There are two different scenarios that can happen to trigger payday loan harassment and there should be steps to stop payday loan harassment. If you have taken out the loan and not repaying it the lenders may harass you or you may have never touched a payday loan, but scam artists claiming to be payday loan companies are harassing you.
For these types situation, you can take steps to deal with the harassment.
If you have borrow money from payday loan company, the company and any associated debt collectors are limited by the Fair Debt Collection Practices Act in how they can call you. A debt collector isn’t legally allowed to repeatedly call and harass you.

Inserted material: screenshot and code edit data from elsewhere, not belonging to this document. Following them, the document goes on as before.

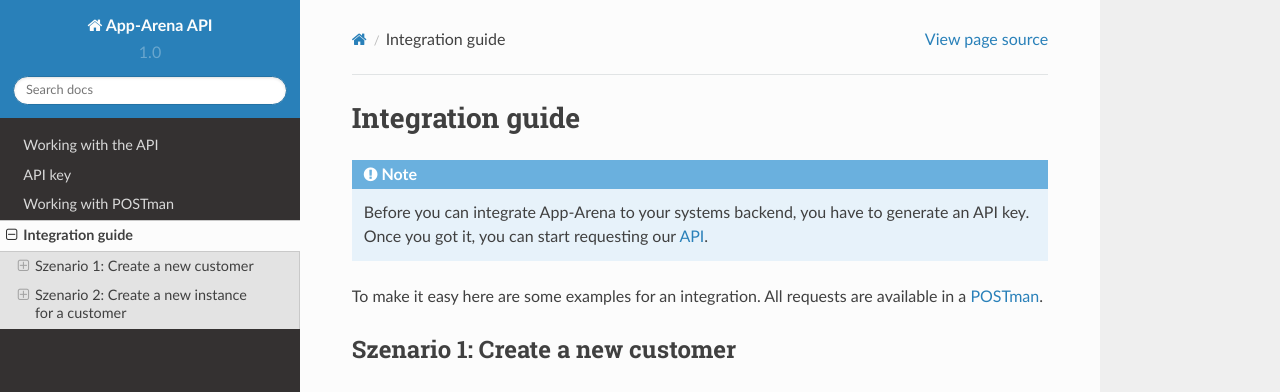
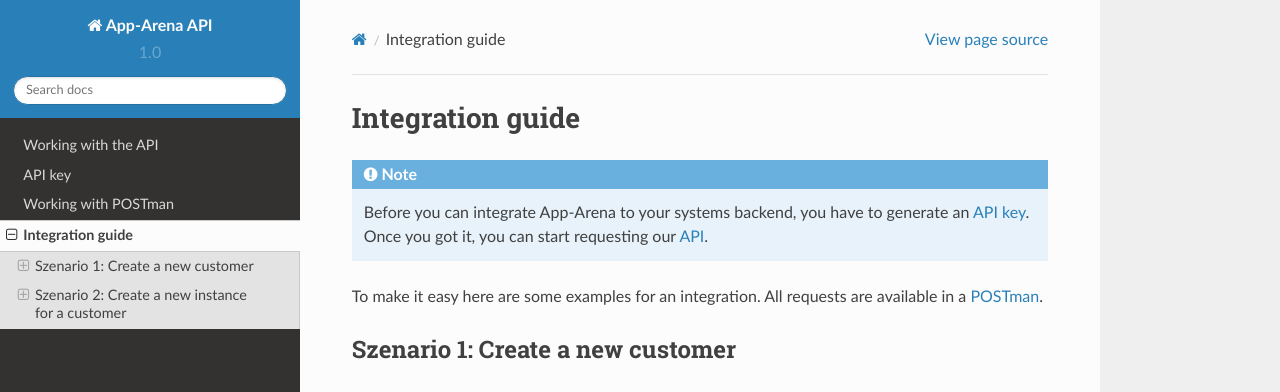
Before and after one commit to apparena/docs, a Sphinx documentation site: the page built from docs/integration/index.rst, in a window 1280 px wide and 900 px high. Shown: the top 392 px of the window. Built offline with Sphinx 7.4.7 and the Read the Docs theme 2.0.0, drawn with Linux system fonts in a browser that asks for light colours; some of the changed lines change nothing that is shown.

Commit message:
Update docs. small changes

```diff
--- a/docs/integration/index.rst
+++ b/docs/integration/index.rst
@@ -1,7 +1,8 @@
 Integration guide
 =================
 
-.. note:: Before you can integrate App-Arena to your systems backend, you have to generate an API key.
+.. note:: Before you can integrate App-Arena to your systems backend, you have to generate an
+          `API key <../api/apikey.html>`_.
           Once you got it, you can start requesting our `API <../api/index.html>`_.
 
 To make it easy here are some examples for an integration. All requests are available in a `POSTman <../postman.html>`_.
```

He can’t arbitrarily inflate your debt or threaten to do so, with the exception of the interest that you agreed to owe. He can’t threaten to put you in jail, and he can’t call before 8 a.m. or after 9 p.m. He also can’t call you at work if you’ve asked him not to do so.
Stopping the Phone Calls to stop payday loan harassment
If you’re getting to many phone calls about a payday loan debt that you owe, you can send a cease-communication letter to the payday loan company or its debt collection company, and the calls have to stop. The letter can say something simple like, “Don’t call me at work or home. Please send a letter if you need to contact me.
Dealing With Calls from Suspected Scammers
If you suspect a payday loan call is a scam, ask for written verification of your debt. The FDCPA requires loan companies and debt collectors to put this information in writing. In addition, you can ask for the payday company’s phone number and the name of a manager.
Don’t Be panicked by Threats
Payday loan collectors aren’t legally allowed to threaten you and you can stop payday loan harassment. If a caller threatens a lawsuit, ask for the case number and the name of the court where the suit’s been filed.